Recognizing ADHD

Attention-Deficit/Hyperactivity Disorder (ADHD) is a diagnosis that is often misunderstood and improperly diagnosed. ADHD is characterized by symptoms of inattention, hyperactivity, or both. Below are examples of each:

Inattention Hyperactivity
Fails to give close attention to detail Fidgets with or taps hands or feet
Makes careless mistakes Squirms in seat
Does not seem to listen when spoke to directly Runs about or climbs in situations where this is not appropriate
Does not follow through on instructions and fails to finish tasks Unable to play or engage in leisure activities quietly
Has difficulty organizing tasks and activities Often “on the go”; may appear restless
Avoids or dislikes tasks that require sustained mental effort Talks excessively
Loses necessary items Blurts out an answer before a question has been completed
Easily distracted by extraneous stimuli Has difficulty waiting his or her turn
Forgetful in daily activities Interrupts or intrudes on others

When most people look at this list, they identify with many of these behaviors. When diagnosing ADHD, it is important to consider if these behaviors happen often and when they started. A person with ADHD does not just get distracted and loses things. Everybody does that. An individual with ADHD shows a consistent pattern of the majority of the symptoms listed above. There are also many other reasons, other than ADHD, that someone would display these types of behaviors and that is why a thorough diagnosis is important before selecting a treatment plan. ADHD is a disorder that starts in childhood and some symptoms must be present prior to age 12.

Symptoms of ADHD may go unnoticed for several reasons. First, particularly for girls, when there is an absence of hyperactivity, symptoms of inattention may fly under the radar because these particular children are not disruptive or demanding of extra attention from teachers and caregivers. Second, many individuals with ADHD have a high IQ and thus may be able to compensate for their ADHD symptoms and not fall below grade level. In fact, many of the adults I meet that are just getting diagnosed tend to be of high IQ and did not start showing academic difficulties until college. Finally, we know that ADHD is genetic. This means that if your biological child has ADHD, the odds are higher that you do too. This may make the problems associated with ADHD less noticeable to you because you remember experiencing similar struggles.
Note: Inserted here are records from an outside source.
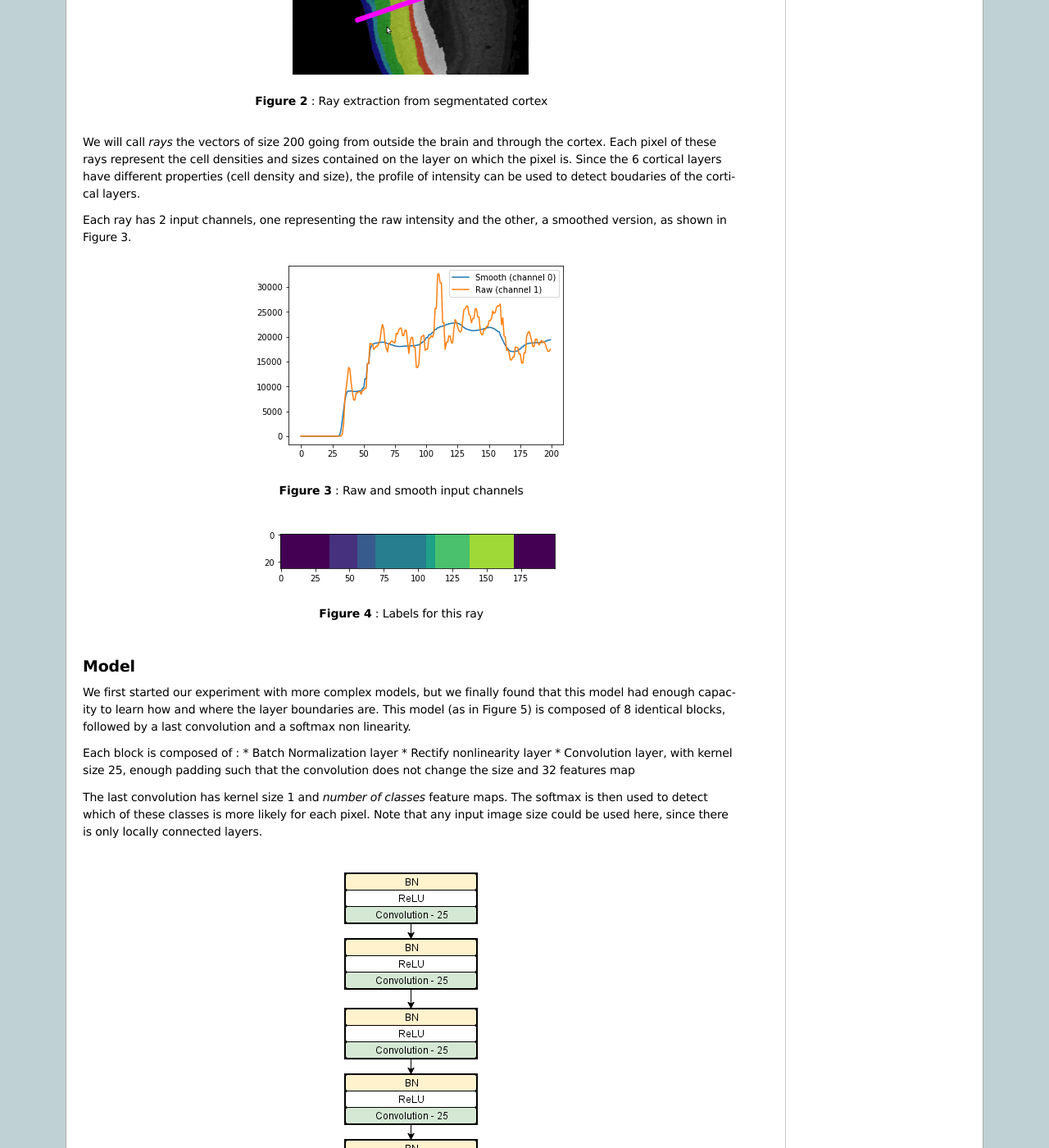
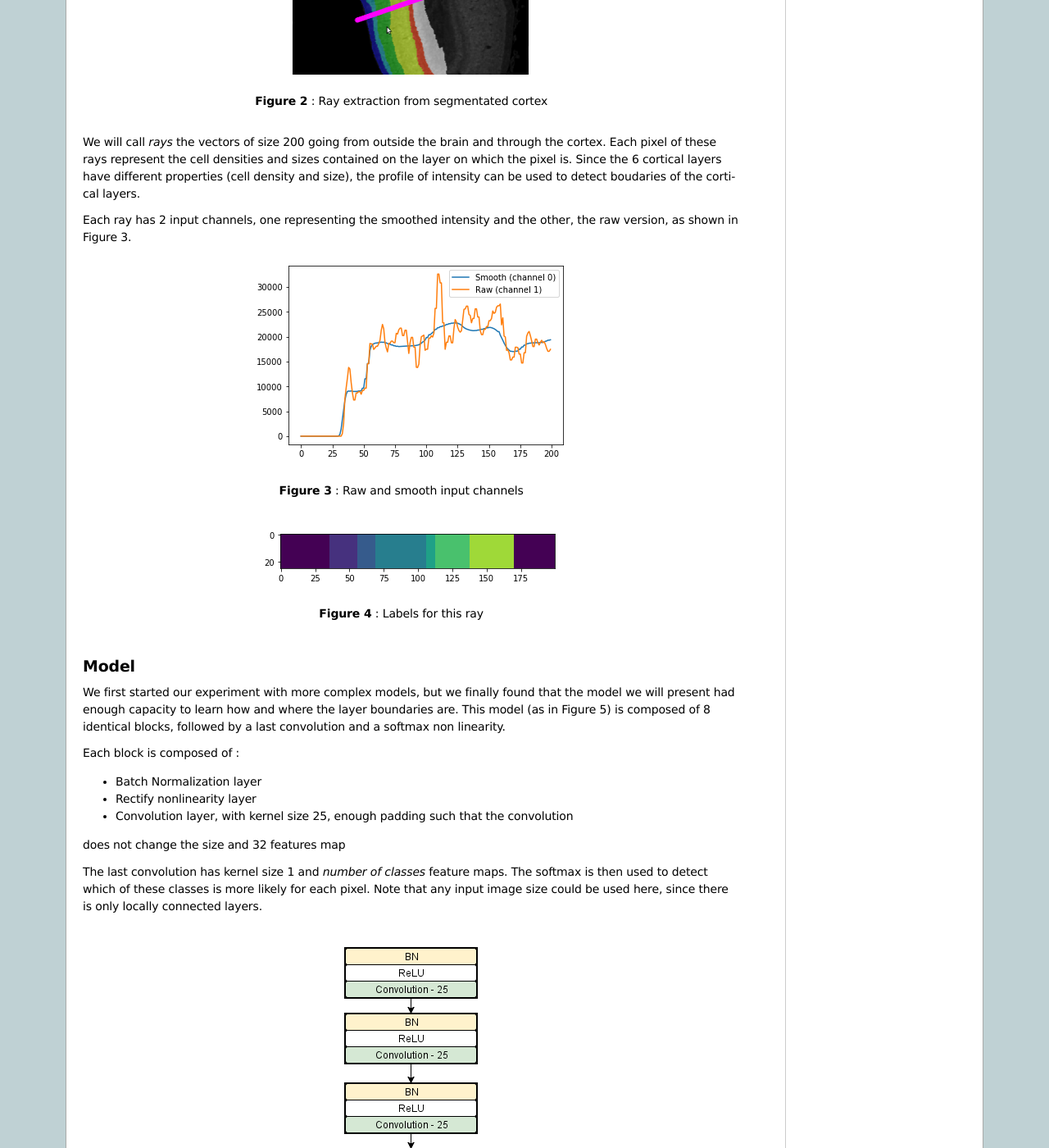
Before and after one commit to lisa-lab/DeepLearningTutorials, a Sphinx documentation site: the page built from doc/cnn_1D_segm.txt, in a window 1280 px wide and 1400 px high, scrolled down 1014 px. Shown: the whole window at 82% size. Built offline with Sphinx 7.4.7, drawn with Linux system fonts in a browser that asks for light colours; formulas are drawn with MathJax 3; some of the changed text lies outside the part shown.

Commit message:
small changes

```diff
--- a/doc/cnn_1D_segm.txt
+++ b/doc/cnn_1D_segm.txt
@@ -13,7 +13,8 @@
 The fundamental notions behind segmentation have been explained in :doc:`fcn_2D_segm`.
 A particularity here is that some of these notions will be applied to 1D
 segmentation. However, almost every Lasagne's layers used for 2D segmentation have
-their respective 1D layer, so the implementation won't be very different.
+their respective 1D layer, so the implementation would look alike if the same
+model was used.
 
 
 
@@ -48,8 +49,8 @@
 have different properties (cell density and size), the profile of intensity
 can be used to detect boudaries of the cortical layers.
 
-Each ray has 2 input channels, one representing the raw intensity and the other,
-a smoothed version, as shown in Figure 3.
+Each ray has 2 input channels, one representing the smoothed intensity and the other,
+the raw version, as shown in Figure 3.
 
 
 .. figure:: images/raw_smooth.png
@@ -71,11 +72,12 @@
 +++++
 
 We first started our experiment with more complex models, but we finally found that
-this model had enough capacity to learn how and where the layer boundaries are.
+the model we will present had enough capacity to learn how and where the layer boundaries are.
 This model (as in Figure 5) is composed of 8 identical blocks, followed by a
 last convolution and a softmax non linearity.
 
 Each block is composed of :
+
 * Batch Normalization layer
 * Rectify nonlinearity layer
 * Convolution layer, with kernel size 25, enough padding such that the convolution
```
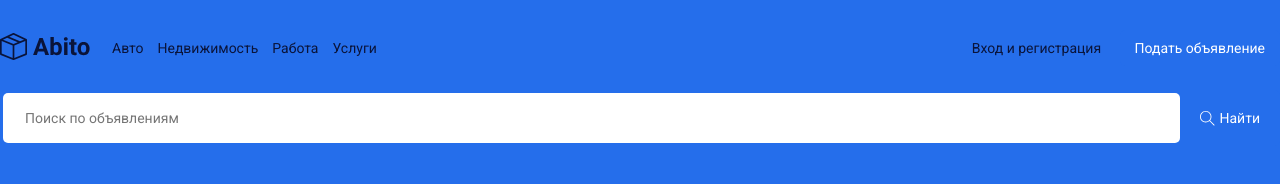
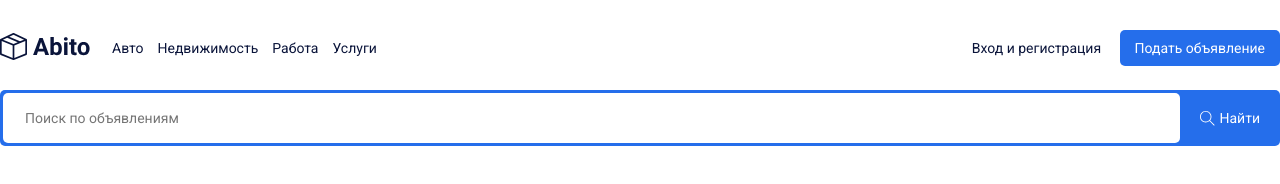
Before and after one commit to OlegusSPb888/abito, a plain HTML site: page index.html in a window 1280 px wide. Drawn offline with Linux system fonts and the light colour scheme; files that its build step writes are made by us from their sources.

Commit message:
Update style.css

```diff
--- a/CSS/style.css
+++ b/CSS/style.css
@@ -2,7 +2,6 @@ body {
     font-family: "Roboto", sans-serif;
     font-size: 14px;
     color: #0A143A;
-    background: #256eeb; /* фон */
 }
 
 .header {
```
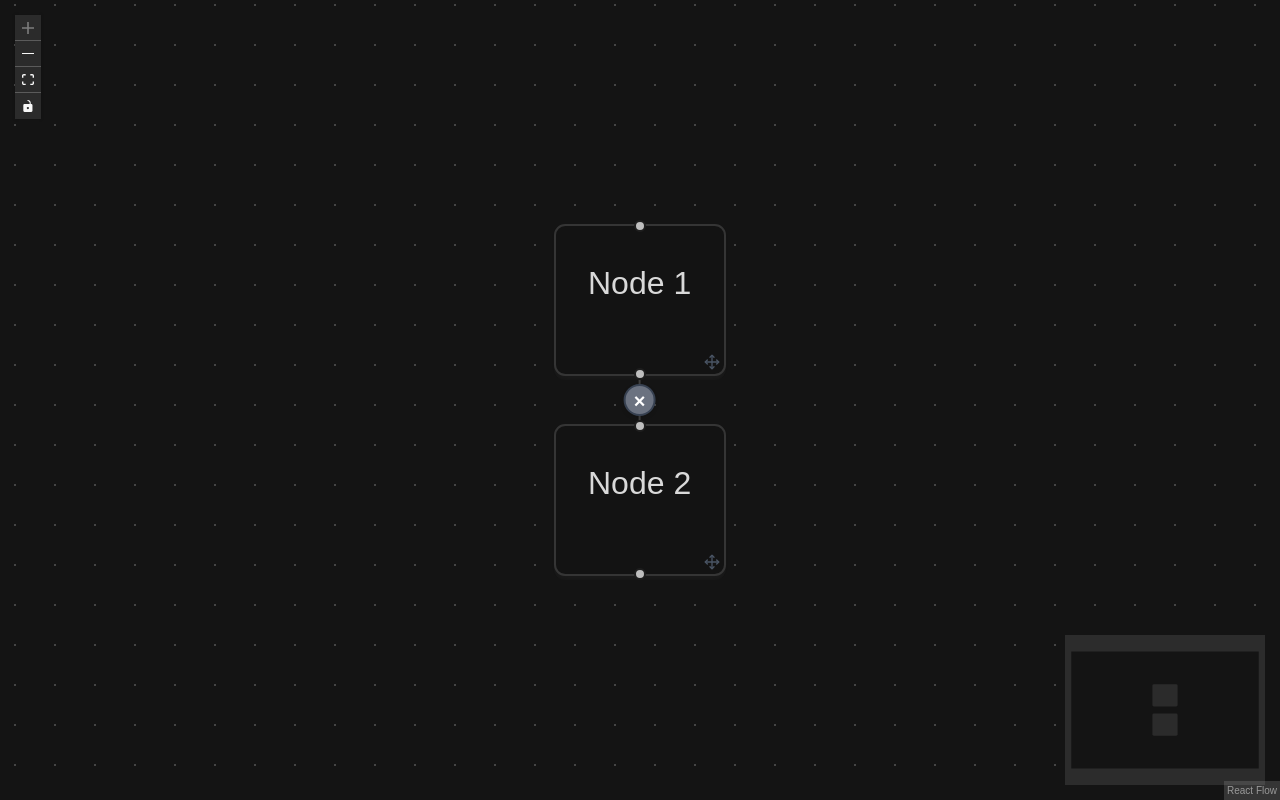
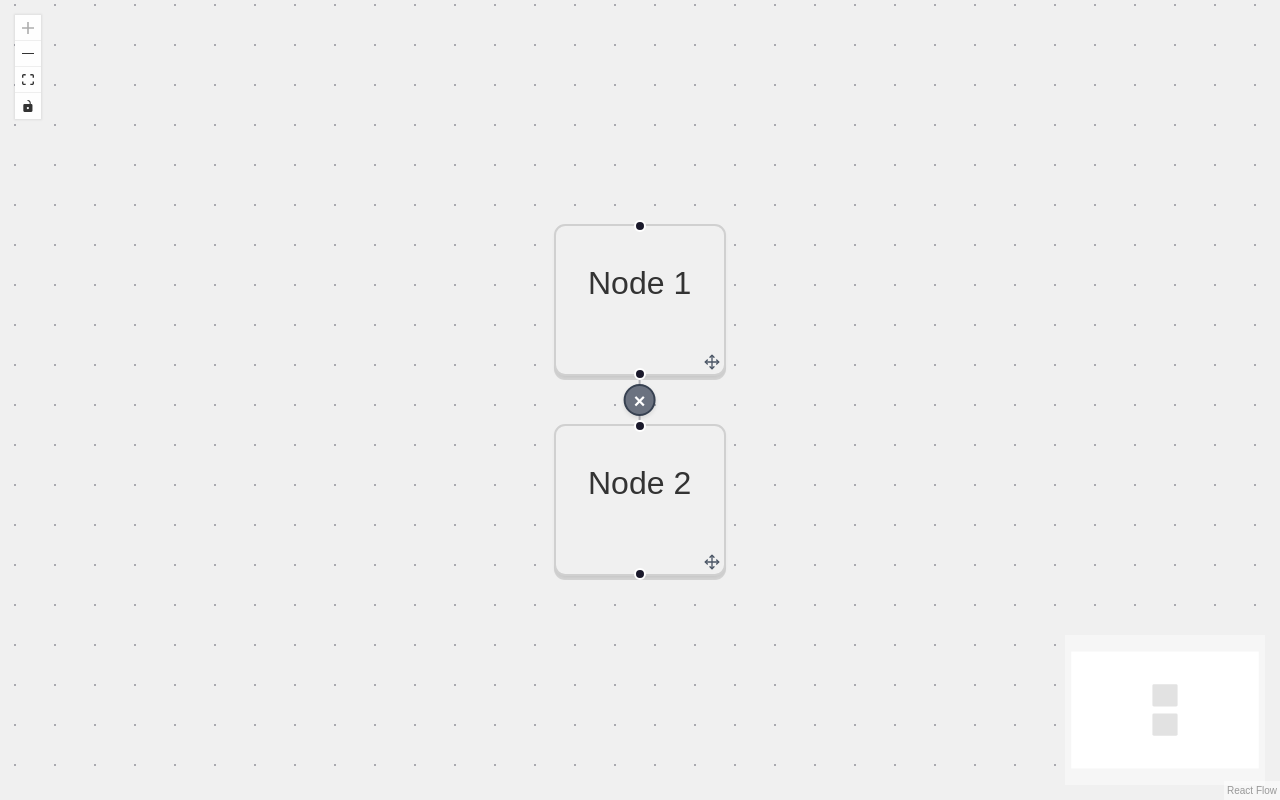
Before and after one commit to arcceus/cat-with-h, a Next.js app: page /canvas in a window 1280 px wide. Built offline with nearby package versions, Linux system fonts and the light colour scheme.

Commit message:
hydration

```diff
--- a/app/canvas/page.tsx
+++ b/app/canvas/page.tsx
@@ -113,7 +113,7 @@ function CanvasInner() {
         edges={edges}
         onNodesChange={onNodesChange}
         onEdgesChange={onEdgesChange}
-        colorMode="dark"
+        colorMode={colorMode}
         onConnect={onConnect}
         onNodeContextMenu={onNodeContextMenu}
         onPaneClick={onPaneClick}
--- a/app/layout.tsx
+++ b/app/layout.tsx
@@ -1,8 +1,10 @@
+
 import type { Metadata } from "next";
 import { Geist, Geist_Mono } from "next/font/google";
 import "./globals.css";
 import { ThemeProvider } from "next-themes"
 import { ReactScan } from "../components/ReactScan"
+import Providers from "./themeProvider";
 
 const geistSans = Geist({
   variable: "--font-geist-sans",
@@ -24,15 +26,16 @@ export default function RootLayout({
 }: Readonly<{
   children: React.ReactNode;
 }>) {
+
   return (
     <html lang="en">
       <body
         className={`${geistSans.variable} ${geistMono.variable} antialiased`}
       >
-        <ThemeProvider attribute="class" defaultTheme="system" enableSystem>
-        <ReactScan/>
-         {children}
-        </ThemeProvider>
+        <Providers>
+          {children}
+          <ReactScan/>
+        </Providers>
       </body>
     </html>
   );
--- /dev/null
+++ b/app/themeProvider.tsx
@@ -0,0 +1,18 @@
+"use client";
+
+import { ThemeProvider } from "next-themes";
+import { useState, useEffect } from "react";
+
+export default function Providers({ children }: { children: React.ReactNode }) {
+  const [mounted, setMounted] = useState(false);
+
+  useEffect(() => {
+    setMounted(true);
+  }, []);
+
+  if (!mounted) {
+    return <>{children}</>; // Render children without ThemeProvider during SSR
+  }
+
+  return <ThemeProvider attribute="class">{children}</ThemeProvider>; // Wrap children with ThemeProvider after mount
+}
```
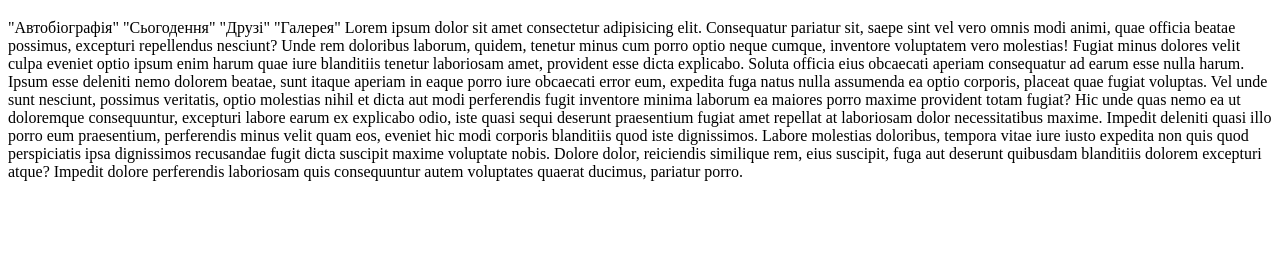
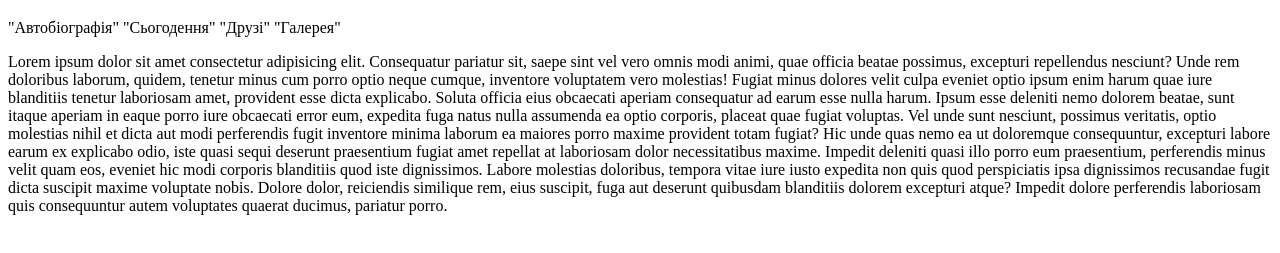
Before and after one commit to malyk-denys/web-design-course, a plain HTML site: page index.html in a window 1280 px wide. Shown: the part 61-314 px from the top of the page. Drawn offline with Linux system fonts and the light colour scheme.

Commit message:
Update index.html

```diff
--- a/index.html
+++ b/index.html
@@ -12,7 +12,7 @@
     "Сьогодення"
    "Друзі"
     "Галерея"
-    Lorem ipsum dolor sit amet consectetur adipisicing elit. Consequatur pariatur sit, saepe sint vel vero omnis modi animi,
+   <p> Lorem ipsum dolor sit amet consectetur adipisicing elit. Consequatur pariatur sit, saepe sint vel vero omnis modi animi,
          quae officia beatae possimus, excepturi repellendus nesciunt? Unde rem doloribus laborum, quidem, tenetur minus cum porro
           optio neque cumque, inventore voluptatem vero molestias! Fugiat minus dolores velit culpa eveniet optio ipsum enim harum
            quae iure blanditiis tenetur laboriosam amet, provident esse dicta explicabo. Soluta officia eius obcaecati aperiam
@@ -25,6 +25,6 @@
               eveniet hic modi corporis blanditiis quod iste dignissimos. Labore molestias doloribus, tempora vitae iure iusto
                expedita non quis quod perspiciatis ipsa dignissimos recusandae fugit dicta suscipit maxime voluptate nobis.
                Dolore dolor, reiciendis similique rem, eius suscipit, fuga aut deserunt quibusdam blanditiis dolorem excepturi
-               atque? Impedit dolore perferendis laboriosam quis consequuntur autem voluptates quaerat ducimus, pariatur porro.
+               atque? Impedit dolore perferendis laboriosam quis consequuntur autem voluptates quaerat ducimus, pariatur porro.</p>
 </body>
 </html>
```
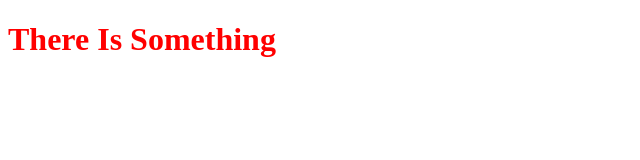
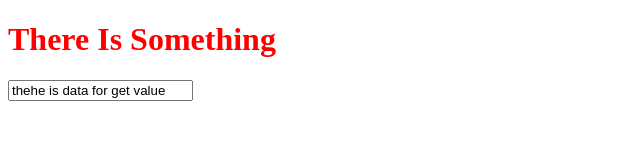
Before and after one commit to pobittra1/jquery-overview, a plain HTML site: page index.html in a window 1280 px wide. Shown: the whole page, without its empty margins (0-640 px from the left). Drawn offline with nearby package versions, Linux system fonts and the light colour scheme.

Commit message:
usage of .val(), .attr(), .css() methods

```diff
--- a/index.html
+++ b/index.html
@@ -12,6 +12,7 @@
 <body>
     <!-- here i will explore about jquery and overview on it -->
     <h1 id="headingOne">there is something</h1>
+    <input type="text" value="thehe is data for get value" name="" id="inputFieldOne">
 
 
 
--- a/jq.js
+++ b/jq.js
@@ -2,13 +2,23 @@
 $(document).ready(function () {
     $("h1").addClass("heading-style");
 
+    // Get a heading content using .html() method & #headingOne id
+    let headingContent = $("#headingOne").html();
+    // console.log(headingContent);
 
+    // Also can use .text() method to get the content
+    let headingContent2 = $("#headingOne").text();
+    // console.log(headingContent2);
 
-    // get a heading content using .html() method & #headingOne id
-    let headingContent = $("#headingOne").html();
-    console.log(headingContent);
+    // .val(), .attr(), .css() methods
+    let inputVal = $("#inputFieldOne").val();
+    // console.log(inputVal);
 
-    //also can use .text() method to get the content
-    let headingContent2 = $("#headingOne").text();
-    console.log(headingContent2);
+    // We can set also attr type value using this code. First parameter is attribute name and second is value
+    let inputAttr = $("#inputFieldOne").attr("type", "email");
+    // console.log(inputAttr);
+
+    // get css property value of headingOne
+    let cssValue = $("#headingOne").css("color");
+    // console.log(cssValue);
 });
```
Because many people can identify with some of the symptoms related to ADHD, it is important that a thorough assessment be conducted in order to make the correct diagnosis. In addition to determining the symptoms of ADHD, testing also looks for patterns in IQ and test performance that are often found individuals with ADHD. This type of testing is often required by schools if you are interested in academic accommodations and physicians if you are interested in trying ADHD medication.

There are many effective treatments for ADHD. Medication and behavior therapy are effective and either may be chosen based on the pattern and severity of symptoms. Research has shown that behavior therapy, which for children usually includes a parent training component, is especially effective when combined with medication. It can also be enormously beneficial to look at possible school-based interventions and accommodations to help work with the challenges associated with ADHD.